Harry Johnson NLRB Board Member Speaks
ILR’s Labor and Employment Law Program hosted a symposium on Feb. 27 featuring Harry I. Johnson III, a National Labor Relations Board member appointed from a management law firm by President Barack Obama.
The program, entitled, A Conversation with Harry Johnson III: NLRB Update, was held at ILR’s New York City conference center.
Marshall Babson, counsel, Seyfarth Shaw, LLP, and former NLRB member; Karen P. Fernbach, regional director, Region 2, NLRB; and Gabrielle Semel, former district counsel, District One, Communications Workers of America, joined Johnson. The panel discussed controversial NLRB decisions impacting the workplace and provided a window into the board’s thinking.
Esta Bigler, director of ILR’s Labor and Employment Law Program, introduced the conversation, explaining that the NLRB is 80 years old. “Our economy, our workforce, our jobs are significantly different from what Congress faced in 1935,” she said. “No one could have predicted the Internet, email, Facebook, globalization, the service economy, etc.”
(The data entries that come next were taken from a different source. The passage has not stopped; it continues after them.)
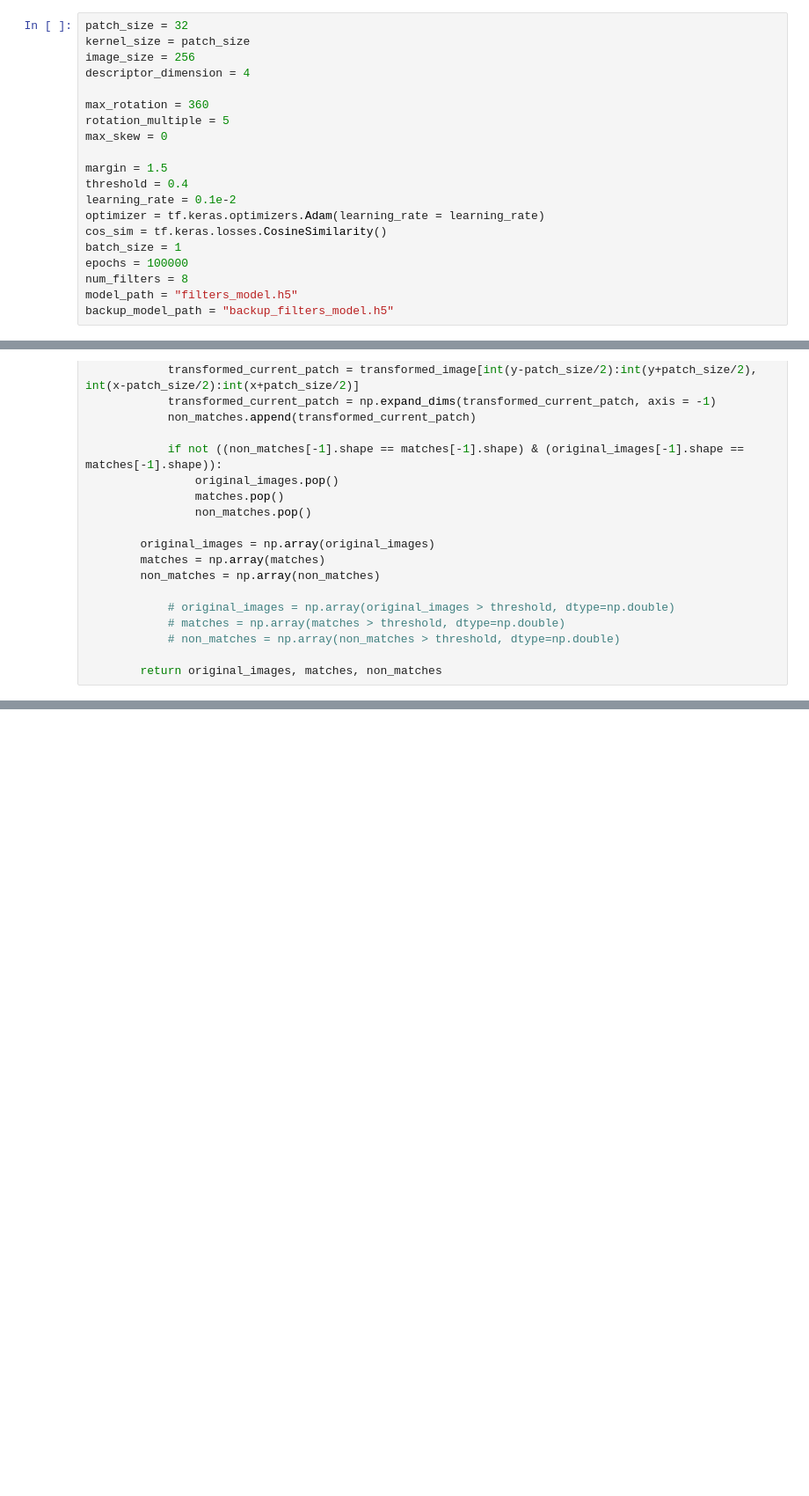
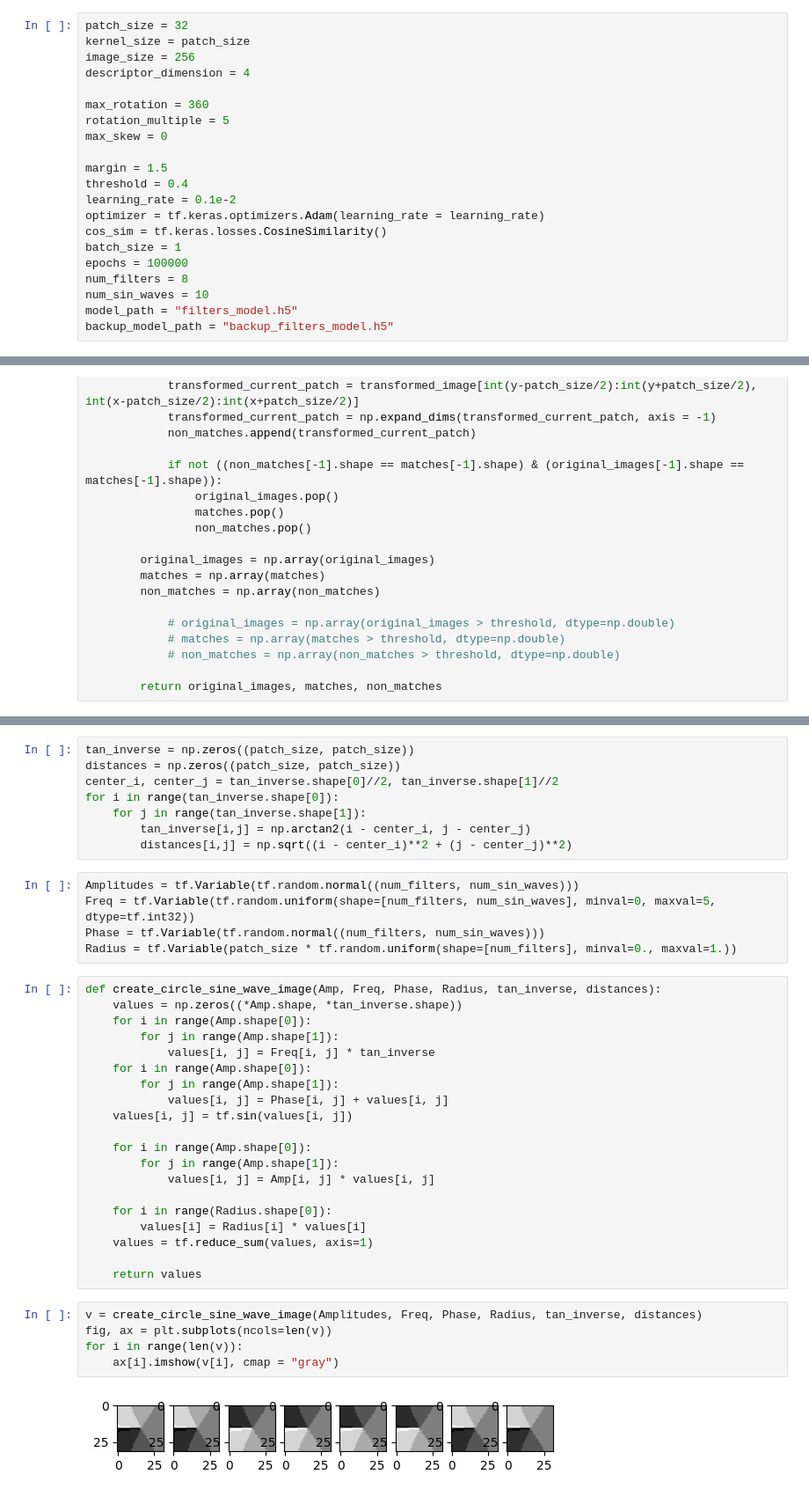
Before and after one commit to bas-bhai-account-khol-de/FlamImageTracking, a Jupyter notebook: get_filters.ipynb, the cells around one changed output, grey strips where cells are left out. Shown at 88% size. Saved outputs shown, nothing was run; the diff lists cells and outputs as text; blank space fills up the shorter version.

Commit message:
new filters

```diff
--- a/get_filters.ipynb
+++ b/get_filters.ipynb
@@ -29,5 +29,6 @@ cos_sim = tf.keras.losses.CosineSimilarity()
 batch_size = 1
 epochs = 100000
 num_filters = 8
+num_sin_waves = 10
 model_path = "filters_model.h5"
 backup_model_path = "backup_filters_model.h5"
@@ -495,0 +228,40 @@ Error:
+# %%
+tan_inverse = np.zeros((patch_size, patch_size))
+distances = np.zeros((patch_size, patch_size))
+center_i, center_j = tan_inverse.shape[0]//2, tan_inverse.shape[1]//2
+for i in range(tan_inverse.shape[0]):
+    for j in range(tan_inverse.shape[1]):
+        tan_inverse[i,j] = np.arctan2(i - center_i, j - center_j)
+        distances[i,j] = np.sqrt((i - center_i)**2 + (j - center_j)**2)
+# %%
+Amplitudes = tf.Variable(tf.random.normal((num_filters, num_sin_waves)))
+Freq = tf.Variable(tf.random.uniform(shape=[num_filters, num_sin_waves], minval=0, maxval=5, dtype=tf.int32))
+Phase = tf.Variable(tf.random.normal((num_filters, num_sin_waves)))
+Radius = tf.Variable(patch_size * tf.random.uniform(shape=[num_filters], minval=0., maxval=1.))
+# %%
+def create_circle_sine_wave_image(Amp, Freq, Phase, Radius, tan_inverse, distances):
+    values = np.zeros((*Amp.shape, *tan_inverse.shape))
+    for i in range(Amp.shape[0]):
+        for j in range(Amp.shape[1]):
+            values[i, j] = Freq[i, j] * tan_inverse
+    for i in range(Amp.shape[0]):
+        for j in range(Amp.shape[1]):
+            values[i, j] = Phase[i, j] + values[i, j]
+    values[i, j] = tf.sin(values[i, j])
+
+    for i in range(Amp.shape[0]):
+        for j in range(Amp.shape[1]):
+            values[i, j] = Amp[i, j] * values[i, j]
+
+    for i in range(Radius.shape[0]):
+        values[i] = Radius[i] * values[i]
+    values = tf.reduce_sum(values, axis=1)
+
+    return values
+# %%
+v = create_circle_sine_wave_image(Amplitudes, Freq, Phase, Radius, tan_inverse, distances)
+fig, ax = plt.subplots(ncols=len(v))
+for i in range(len(v)):
+    ax[i].imshow(v[i], cmap = "gray")
+# %% [output]
+[figure, added]
```
Also changed, not shown: parts of 25 cells of this notebook, 1 other file.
“As we discuss these cases, keep two questions in mind: Is this 80-year-old law that created the NLRB up to the challenge of this economy and this workforce; and is our board up to the challenge of this economy and this workforce?”
Johnson’s remarks focused on his dissent on NLRB rulings known as Purple Communications, Babcock & Wilcox, Jimmy John’s and Pacific Lutheran University, and how the board is working to ensure relevance within the new workplace.
Purple Communications is Johnson’s self-declared favorite case to debate, litigation that covers a subject relevant for a majority of the American workforce—the use of email at work.
In Purple Communications, the NLRB reversed its own ruling and long-standing precedent (Register Guard – 2007) and held that employees have a presumptive right to use their employer’s email systems to communicate about workplace issues, including union organizing. The majority of NLRB members viewed email as the modern equivalent of the water cooler, a place where employees congregate and discuss workplace issues.
“The ultimate question is, are there adequate avenues for workers to have effective Section 7 communication?” said Johnson referring to the principal section where the law sets forth the rights of employees. “Here is my problem, over the next several points, where I believe the Board really went off the rails,” referring to the Purple Communications case.
“One, is that a water cooler?” said Johnson, referring to a detailed diagram of an intricate email network, eluding to it not being the same as employees discussing issues during their break on employer premises. “An email network is totally different from a water cooler put in a break area on employer premises—an email is persistent and keeps popping up.”
Essentially, Johnson argued in his dissent that the new rule impermissibly undermines the right to own and operate an email network for business purposes. Further, the avenues available for employees to take part in mass communication is vast.
“The amount of communicative power that’s available to the average employee would blow you away, he continued. “Every employee now has the power to crank out an enormous amount of content for free and distribute it wherever using LinkedIn, Facebook, you can create mass mailings on personal emails, text and so on.”
The Labor and Employment Law Program brings together social scientists and attorneys to inform each other's work with the goal of addressing contemporary labor and employment law and workplace issues to influence litigation and public policy decisions. To learn more, visit www.ilr.cornell.edu/labor-and-employment-law-program.